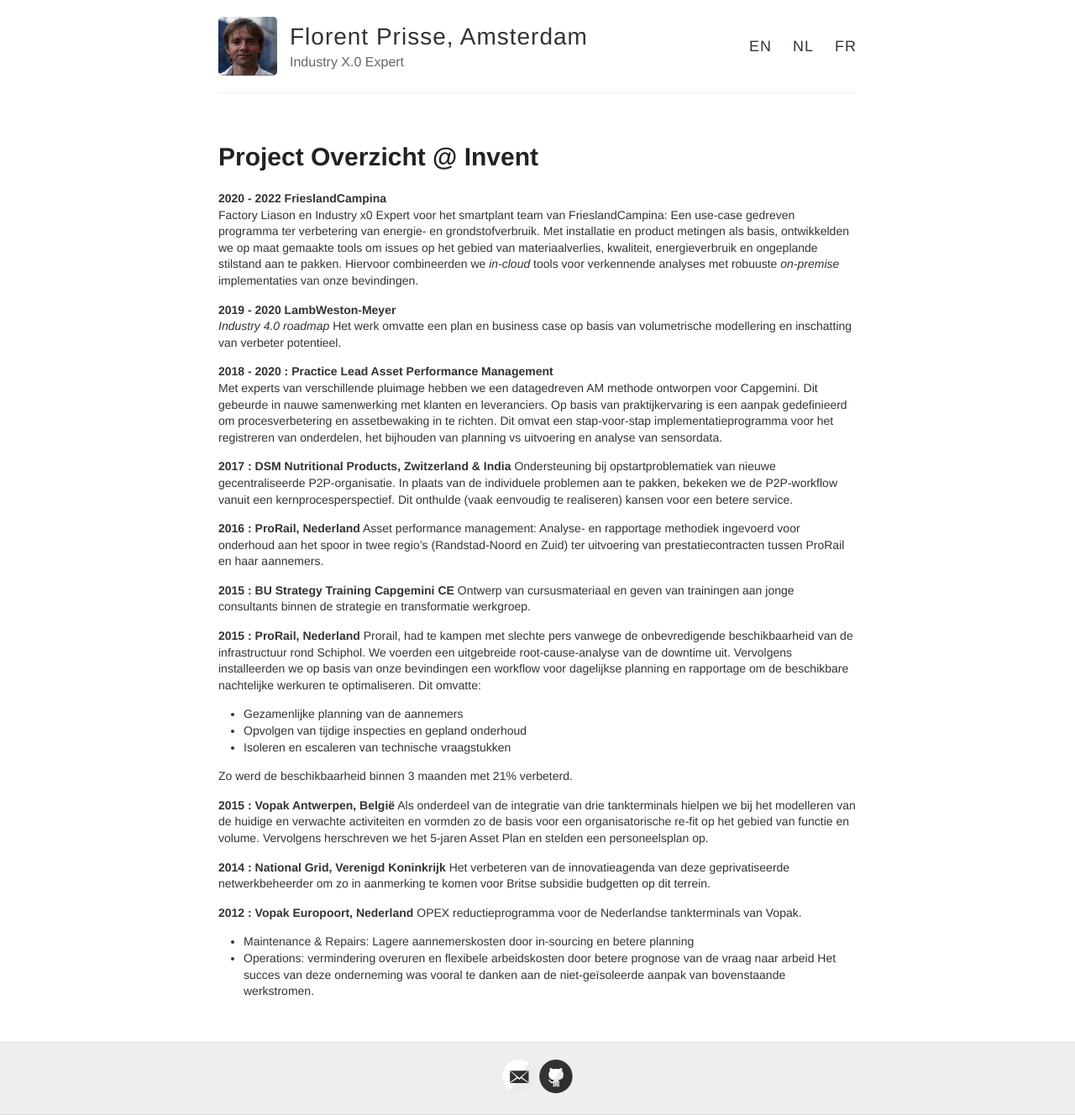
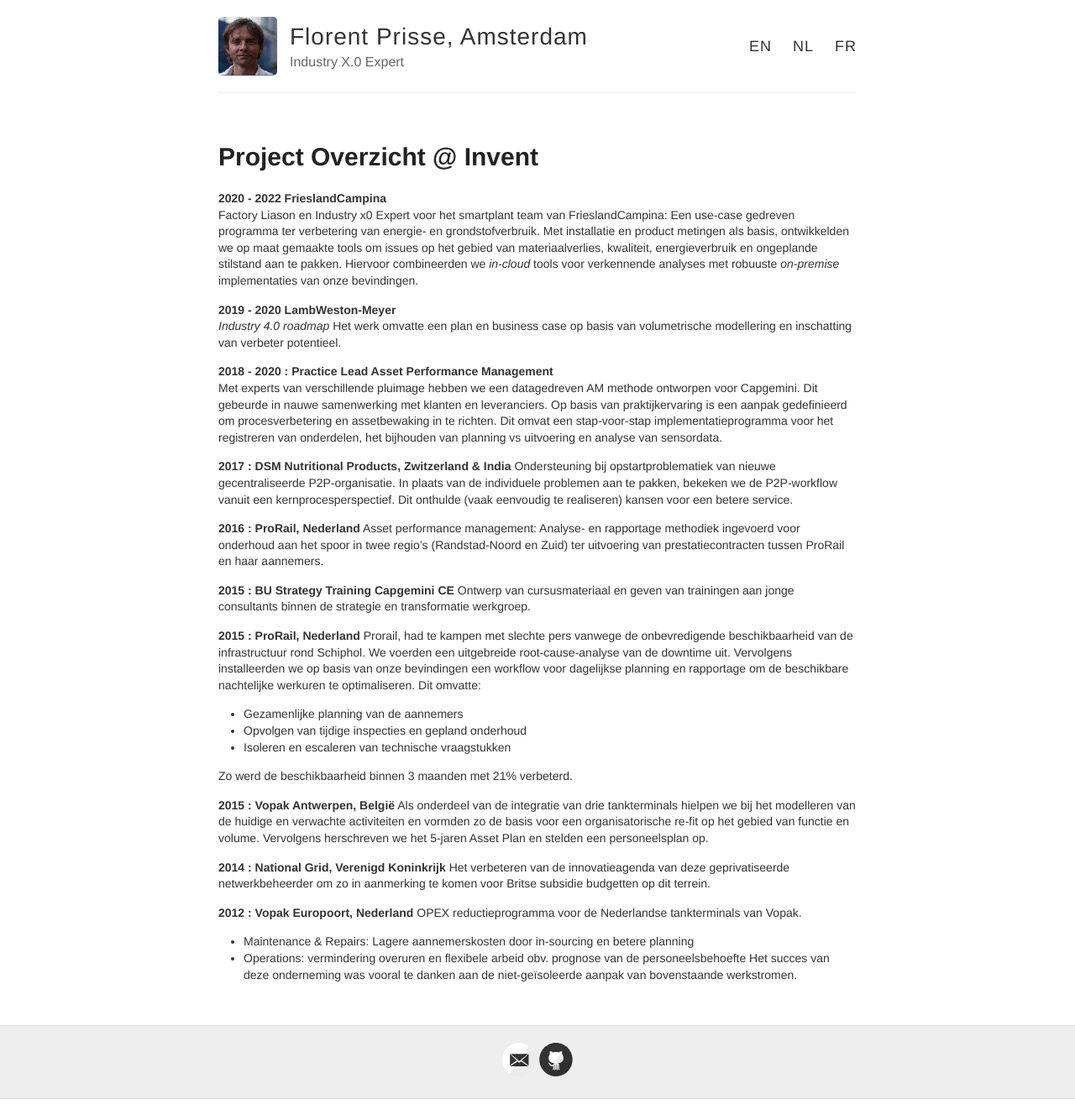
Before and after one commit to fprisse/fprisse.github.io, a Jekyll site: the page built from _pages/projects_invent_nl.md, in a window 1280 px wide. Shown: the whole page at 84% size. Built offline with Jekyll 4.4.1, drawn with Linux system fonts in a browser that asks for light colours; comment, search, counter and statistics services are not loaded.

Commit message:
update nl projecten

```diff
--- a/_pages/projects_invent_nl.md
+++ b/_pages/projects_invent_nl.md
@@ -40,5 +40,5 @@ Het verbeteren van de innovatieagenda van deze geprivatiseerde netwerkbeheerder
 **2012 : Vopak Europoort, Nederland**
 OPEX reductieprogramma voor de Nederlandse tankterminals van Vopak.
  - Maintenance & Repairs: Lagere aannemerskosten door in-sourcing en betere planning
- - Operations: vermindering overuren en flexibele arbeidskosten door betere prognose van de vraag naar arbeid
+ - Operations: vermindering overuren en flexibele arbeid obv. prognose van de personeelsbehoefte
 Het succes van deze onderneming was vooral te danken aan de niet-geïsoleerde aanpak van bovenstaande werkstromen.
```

Aim of the exercise
From the records above, copy each line in which the string "arbeid" occurs.

Solution to the exercise
- - Operations: vermindering overuren en flexibele arbeidskosten door betere prognose van de vraag naar arbeid
+ - Operations: vermindering overuren en flexibele arbeid obv. prognose van de personeelsbehoefte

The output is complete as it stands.